Lemon balm, the wonder herb. I'd heard the name a few times before, but had never given it a second thought…until it sprang to life in my garden unexpectedly! Even then I was thinking it was just a nice smelling plant that looked a lot like mint, but that would change drastically when I started researching it.
12 Amazing Health Benefits of Lemon Balm
Lemon balm has a very long history of amazing uses, including the ability to treat the following ailments:
- Anxiety and restlessness
- Mild depression
- Cold sores, bug bites and minor cuts
- Alzheimer's symptoms
- Heart palpitations
- Menstrual cramps
- Radiation exposure protection
- Discomfort from indigestion (including gas, bloating, and spasms)
And it's even safe for use during pregnancy (in moderation, of course)!
3 Delicious Ways to Use Lemon Balm
I found that I could easily use lemon balm in my own life with its super healing, anti-viral and anti-stress properties. Here are a couple of my favorite uses:
1. Lemon Balm Tea Infusion
Drinking organic tea with lemon balm regularly (like this one) can help relieve stress, menstrual cramping, mild depression, insomnia, and headaches. But beware! Lemon balm has strong sedative properties, so too much lemon balm at once can make you sleepy. Good before bed, not so much when operating heavy machinery 🙂
2. Lemon Balm Extract

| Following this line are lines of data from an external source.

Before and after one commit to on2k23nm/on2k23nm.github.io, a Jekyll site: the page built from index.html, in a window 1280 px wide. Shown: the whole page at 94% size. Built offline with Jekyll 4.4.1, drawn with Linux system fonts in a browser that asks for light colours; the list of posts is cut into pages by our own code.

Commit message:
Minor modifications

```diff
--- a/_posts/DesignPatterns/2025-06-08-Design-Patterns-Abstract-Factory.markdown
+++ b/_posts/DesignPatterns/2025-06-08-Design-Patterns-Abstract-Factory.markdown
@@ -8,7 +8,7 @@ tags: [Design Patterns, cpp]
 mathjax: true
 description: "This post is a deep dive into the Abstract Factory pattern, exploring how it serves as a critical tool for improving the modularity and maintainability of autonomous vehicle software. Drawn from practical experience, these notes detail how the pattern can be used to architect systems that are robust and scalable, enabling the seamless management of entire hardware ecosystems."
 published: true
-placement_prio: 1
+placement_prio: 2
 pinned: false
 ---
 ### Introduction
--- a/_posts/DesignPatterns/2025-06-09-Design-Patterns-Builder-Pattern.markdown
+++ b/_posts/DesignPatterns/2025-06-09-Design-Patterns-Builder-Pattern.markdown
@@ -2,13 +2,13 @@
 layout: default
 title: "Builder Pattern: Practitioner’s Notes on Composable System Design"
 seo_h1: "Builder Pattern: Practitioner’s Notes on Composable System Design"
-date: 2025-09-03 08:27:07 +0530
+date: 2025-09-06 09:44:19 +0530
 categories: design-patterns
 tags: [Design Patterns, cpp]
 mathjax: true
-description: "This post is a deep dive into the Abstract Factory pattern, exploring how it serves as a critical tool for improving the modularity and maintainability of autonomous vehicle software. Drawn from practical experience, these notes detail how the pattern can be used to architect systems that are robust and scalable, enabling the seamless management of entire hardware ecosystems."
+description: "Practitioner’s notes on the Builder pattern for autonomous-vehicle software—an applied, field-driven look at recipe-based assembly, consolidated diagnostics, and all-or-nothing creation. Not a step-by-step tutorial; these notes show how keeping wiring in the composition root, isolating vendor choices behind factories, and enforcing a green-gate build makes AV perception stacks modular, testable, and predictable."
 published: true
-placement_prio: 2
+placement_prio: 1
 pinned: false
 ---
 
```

A lemon balm extract (or tincture, depending on how it's made) can be used as a dietary supplement to help with heart palpitations, radiation exposure, problems with digestion, and to lighten depression. The extract can also be added to balms or salves and topically applied to cold sores or as a first-aid remedy on bug bites and minor cuts. Fresh herbs are best when making your own extract, although dried (not powdered) lemon balm would work fine too. If you follow all preparation steps carefully, the extract should last 3-5 years!
3. Lemon Balm Simple Syrup
You're going to LOVE this one! I use it to sweeten my lemonade and iced tea, but you can also use it in club soda or a springtime cocktail.
1 cup filtered water (why filtered?)
1 cup organic cane sugar
Mix all ingredients together and bring to a boil for about a 1 minute (or until sugar is dissolved). Remove from heat, cover and let stand for about 30 minutes. Strain the leaves from the syrup, pour into a mason jar and store in the refrigerator.
How to Grow Your Own Lemon Balm
Ready to try growing your own? It's so easy and perfect for beginners! In fact, it'll take over your garden if you're not careful. But the good news is that lemon balm also attracts bees, so it can help pollinate your other plants. You can find great tips on how to grow lemon balm at herbgardening.com.
P.S. Check out this info on a helpful supplement to help treat ADHD in kids.
Photo Credit Lemon Balm: Flickr